Déjà vu is translated as “already seen” but for South California native Ben Schwab, his discovery in a small Ohio town 2000 miles from home led to an epiphany of creating the “already heard.” Unearthing a box of 1975 cassette tapes of his father’s old band, the recordings – or “Sylvies” as Ben would affectionately call them later – became the imprint for a familiar feeling he would end up chasing. The songs were timeless, effortless, and soulful.
Awakening senses to the eternal quality of hidden or lost music, Sylvie fully encompasses that very same musical lineage and spirit living in those lost yet beloved time capsules. Recorded years before by Ben’s father, John Schwab and his own band Mad Anthony in a Southern California barn, those reels spoke of a common narrative at the time; a band close to a record deal which never came, so the tapes were boxed up and stored in a closet for years to come. “Dad’s songs are straight from the heart and really shaped my taste and imagination for songwriting in a permanent way,” Ben reveals. Taking the name from one of those early recordings – an obscure cover of a 70s track by Ian Matthews – ‘Sylvie’ would inspire his project’s namesake and feature as the album’s only cover. “It’s an incredible song from the past but for whatever reason, is basically unknown,” Ben offers by way of an explanation. “Sylvie sounds so different from Mad Anthony, but their story is very personal and an inspiration that runs deep. I was able to translate it into something entirely different.”
True to Mad Anthonyʼs form and blissfully reminiscent of Laurel Canyon’s rootsy collaborative scene, Sylvie’s rolling folk-rock runs a strict go-with-the-flow policy. Inviting close friends and inspiring musical colleagues to gather and record at his own garage in Silverlake CA, Ben channels his years of writing, arranging, recording, and playing with bands Golden Daze and Drugdealer into writing and recording expansive original arrangements without temptation of decorative reverb/delay or pedal effects. “I aspire to write timeless songs I could relate to 40 years from now,” he says. “Putting my own life experiences, friends and family into them, making Sylvie has been a spiritual pursuit.”
Announcing an early self-titled EP on Terrible Records - “A lot of the songs feel like they’re about other people’s lives, my experience with them, or a time and place in the past,” he said at the time – Sylvie features vocalists Marina Allen and Sam Burton, with Ben’s father John returning to the microphone once more to sing on ‘505’ and ‘Rosaline’. Alongside Connor Gallagher (Pedal Steel), Sam Kauffman Skloff (Drums) and JJ Kirkpatrick (Horns) Ben plays all other instruments himself but do not be surprised if, in future Sylvie expands. “I keep things loose, so I have freedom to explore. I’ll go song by song and do whatever it asks,” he says.
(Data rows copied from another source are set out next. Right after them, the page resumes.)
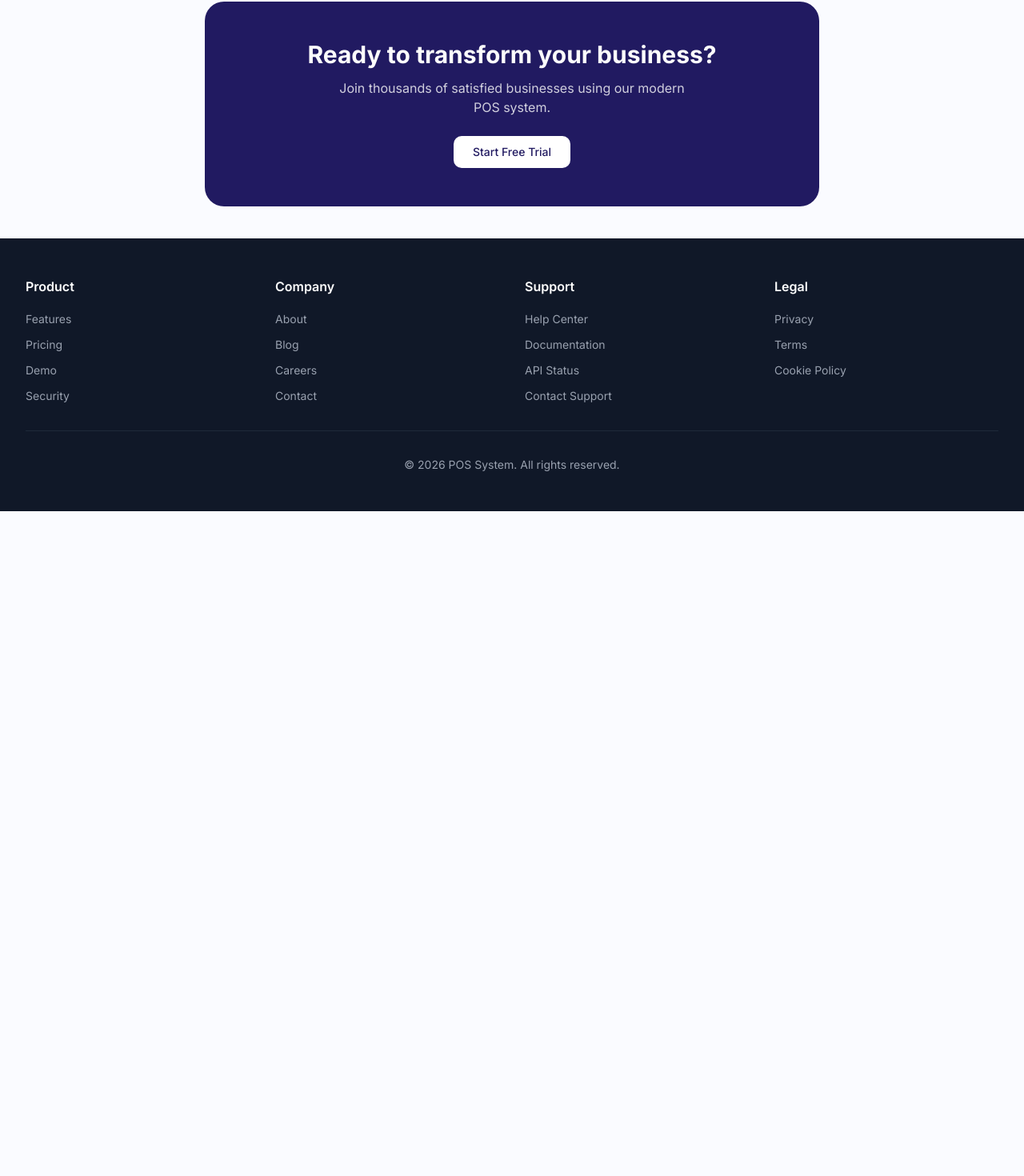
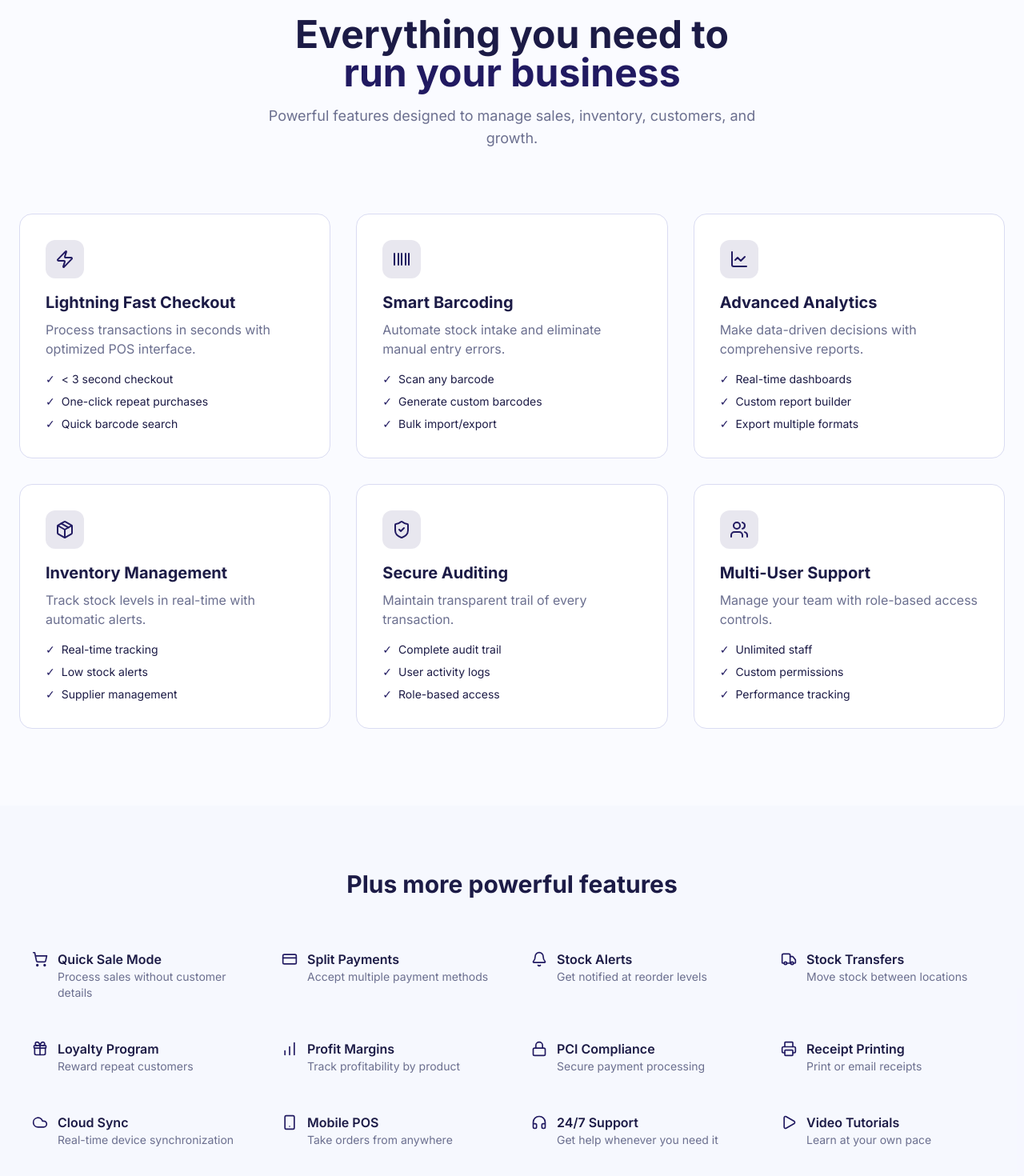
Before and after one commit to nziza-oscar/advanced_pos, a Next.js app: page / in a window 1280 px wide. Shown: the part 798-2268 px from the top of the page at 80% size. Before the commit the page ends 1437 px from the top, so only its background shows below. Built offline with nearby package versions, Linux system fonts and the light colour scheme.

Commit message:
feat: components/marketing/Features.tsx

```diff
--- a/components/marketing/Features.tsx
+++ b/components/marketing/Features.tsx
@@ -1,9 +1,124 @@
-import React from 'react'
+// components/marketing/Features.tsx
+import Link from 'next/link';
+import { Button } from '@/components/ui/button';
+import { Badge } from '@/components/ui/badge';
+import {
+  Zap, Barcode, LineChart, ShieldCheck,
+  Package, Users, ShoppingCart, CreditCard,
+  Bell, Truck, Gift, BarChart, Lock, Printer,
+  Headphones, Play, FileText, Cloud, Smartphone
+} from 'lucide-react';
 
-const Features = () => {
+const features = [
+  {
+    icon: Zap,
+    title: 'Lightning Fast Checkout',
+    description: 'Process transactions in seconds with optimized POS interface.',
+    benefits: ['< 3 second checkout', 'One-click repeat purchases', 'Quick barcode search']
+  },
+  {
+    icon: Barcode,
+    title: 'Smart Barcoding',
+    description: 'Automate stock intake and eliminate manual entry errors.',
+    benefits: ['Scan any barcode', 'Generate custom barcodes', 'Bulk import/export']
+  },
+  {
+    icon: LineChart,
+    title: 'Advanced Analytics',
+    description: 'Make data-driven decisions with comprehensive reports.',
+    benefits: ['Real-time dashboards', 'Custom report builder', 'Export multiple formats']
+  },
+  {
+    icon: Package,
+    title: 'Inventory Management',
+    description: 'Track stock levels in real-time with automatic alerts.',
+    benefits: ['Real-time tracking', 'Low stock alerts', 'Supplier management']
+  },
+  {
+    icon: ShieldCheck,
+    title: 'Secure Auditing',
+    description: 'Maintain transparent trail of every transaction.',
+    benefits: ['Complete audit trail', 'User activity logs', 'Role-based access']
+  },
+  {
+    icon: Users,
+    title: 'Multi-User Support',
+    description: 'Manage your team with role-based access controls.',
+    benefits: ['Unlimited staff', 'Custom permissions', 'Performance tracking']
+  }
+];
+
+const additionalFeatures = [
+  { icon: ShoppingCart, name: 'Quick Sale Mode', desc: 'Process sales without customer details' },
+  { icon: CreditCard, name: 'Split Payments', desc: 'Accept multiple payment methods' },
+  { icon: Bell, name: 'Stock Alerts', desc: 'Get notified at reorder levels' },
+  { icon: Truck, name: 'Stock Transfers', desc: 'Move stock between locations' },
+  { icon: Gift, name: 'Loyalty Program', desc: 'Reward repeat customers' },
+  { icon: BarChart, name: 'Profit Margins', desc: 'Track profitability by product' },
+  { icon: Lock, name: 'PCI Compliance', desc: 'Secure payment processing' },
+  { icon: Printer, name: 'Receipt Printing', desc: 'Print or email receipts' },
+  { icon: Cloud, name: 'Cloud Sync', desc: 'Real-time device synchronization' },
+  { icon: Smartphone, name: 'Mobile POS', desc: 'Take orders from anywhere' },
+  { icon: Headphones, name: '24/7 Support', desc: 'Get help whenever you need it' },
+  { icon: Play, name: 'Video Tutorials', desc: 'Learn at your own pace' }
+];
+
+export default function Features() {
   return (
-    <div>Features</div>
-  )
+    <div className="bg-background">
+      {/* Header */}
+      <section className="py-20 text-center">
+        <Badge className="mb-6 bg-primary/10 text-primary">Platform Features</Badge>
+        <h2 className="text-4xl font-bold sm:text-5xl">
+          Everything you need to
+          <span className="block text-primary">run your business</span>
+        </h2>
+        <p className="mx-auto mt-4 max-w-2xl text-lg text-muted-foreground">
+          Powerful features designed to manage sales, inventory, customers, and growth.
+        </p>
+      </section>
+
+      {/* Main Features Grid */}
+      <section className="mx-auto max-w-7xl px-6 pb-24">
+        <div className="grid gap-8 md:grid-cols-2 lg:grid-cols-3">
+          {features.map((feature, i) => (
+            <div key={i} className="rounded-2xl border bg-card p-8 transition-all hover:border-primary/20 hover:shadow-lg">
+              <div className="mb-4 flex h-12 w-12 items-center justify-center rounded-xl bg-primary/10 text-primary">
+                <feature.icon className="h-6 w-6" />
+              </div>
+              <h3 className="mb-2 text-xl font-bold">{feature.title}</h3>
+              <p className="mb-4 text-muted-foreground">{feature.description}</p>
+              <ul className="space-y-2 text-sm">
+                {feature.benefits.map((benefit, j) => (
+                  <li key={j} className="flex items-center gap-2">
+                    <span className="text-primary">✓</span> {benefit}
+                  </li>
+                ))}
+              </ul>
+            </div>
+          ))}
+        </div>
+      </section>
+
+      {/* Additional Features Grid */}
+      <section className="bg-muted/30 py-20">
+        <div className="mx-auto max-w-7xl px-6">
+          <h3 className="mb-12 text-center text-3xl font-bold">Plus more powerful features</h3>
+          <div className="grid gap-4 sm:grid-cols-2 lg:grid-cols-4">
+            {additionalFeatures.map((feature, i) => (
+              <div key={i} className="flex items-start gap-3 rounded-xl p-4 transition-all hover:bg-card">
+                <feature.icon className="mt-0.5 h-5 w-5 text-primary shrink-0" />
+                <div>
+                  <h4 className="font-semibold">{feature.name}</h4>
+                  <p className="text-sm text-muted-foreground">{feature.desc}</p>
+                </div>
+              </div>
+            ))}
+          </div>
+        </div>
+      </section>
+
+
+    </div>
+  );
 }
-
-export default Features
```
Now a fully formed album, with artwork featuring a photo captured by friend Brandon, of Ben playing the piano alone in his studio in the wee hours of night, Sylvie’s process, like each song, has grown from an increasingly personal space. ‘Shooting Star’ is a country travelling road song about a collective experience of friends together – a shimmering mantra sung on camping trips up the coast, ‘Further Down The Road’ is a smooth cruise through a landscape of copper and burnt orange, and the fleetingness of time is ever present via the poignant vocals of ghostly ‘Stealing Time.’ ‘Falls On Me,’ meanwhile, reflects personal growth. “I was sorting through a decade of emotions, relationships ending, bridges burning,” Ben says of the track. “I found myself at a place very distant from the source, repeating similar patterns, over, and over. Then you are reminded of yourself, just enough to see what it would be like to return to the source. It is about deliverance; a returning home that took me years to arrive at.”
Whether releasing his own limited run of tapes featuring outtakes and conversations from his phone, covering Jason Molina for Secretly Canadian’s SC25 Series, or supporting Widowspeak on tour; music may run in the Schwab family, but history is not ready to repeat itself. “I would love to make a short film around the concept of Sylvie and plan to release my dad’s Mad Anthony tape separately later this year but for now, I’ll go at my own pace to see what inspires me and run with that.” Dig for gold, you might just discover Sylvie and its lasting treasures within.
Sylvie is out October 14th, pre-order.